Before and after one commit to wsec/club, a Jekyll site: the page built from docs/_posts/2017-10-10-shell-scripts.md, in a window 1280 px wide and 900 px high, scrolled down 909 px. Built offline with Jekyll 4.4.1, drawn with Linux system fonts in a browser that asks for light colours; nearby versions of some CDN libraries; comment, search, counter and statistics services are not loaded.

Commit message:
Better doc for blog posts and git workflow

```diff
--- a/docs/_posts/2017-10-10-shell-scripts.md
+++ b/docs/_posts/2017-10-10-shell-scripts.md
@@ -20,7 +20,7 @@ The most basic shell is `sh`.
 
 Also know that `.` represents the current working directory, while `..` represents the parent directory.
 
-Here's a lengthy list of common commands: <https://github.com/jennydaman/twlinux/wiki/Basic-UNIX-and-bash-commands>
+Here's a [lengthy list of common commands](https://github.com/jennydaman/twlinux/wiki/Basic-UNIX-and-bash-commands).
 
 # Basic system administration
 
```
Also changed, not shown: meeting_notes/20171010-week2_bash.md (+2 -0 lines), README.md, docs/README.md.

### Exercise description
Which lines of the data contain the string "scripts"? Copy each one.

### Solution for this task
Before and after one commit to wsec/club, a Jekyll site: the page built from docs/_posts/2017-10-10-shell-scripts.md, in a window 1280 px wide and 900 px high, scrolled down 909 px. Built offline with Jekyll 4.4.1, drawn with Linux system fonts in a browser that asks for light colours; nearby versions of some CDN libraries; comment, search, counter and statistics services are not loaded.
--- a/docs/_posts/2017-10-10-shell-scripts.md
+++ b/docs/_posts/2017-10-10-shell-scripts.md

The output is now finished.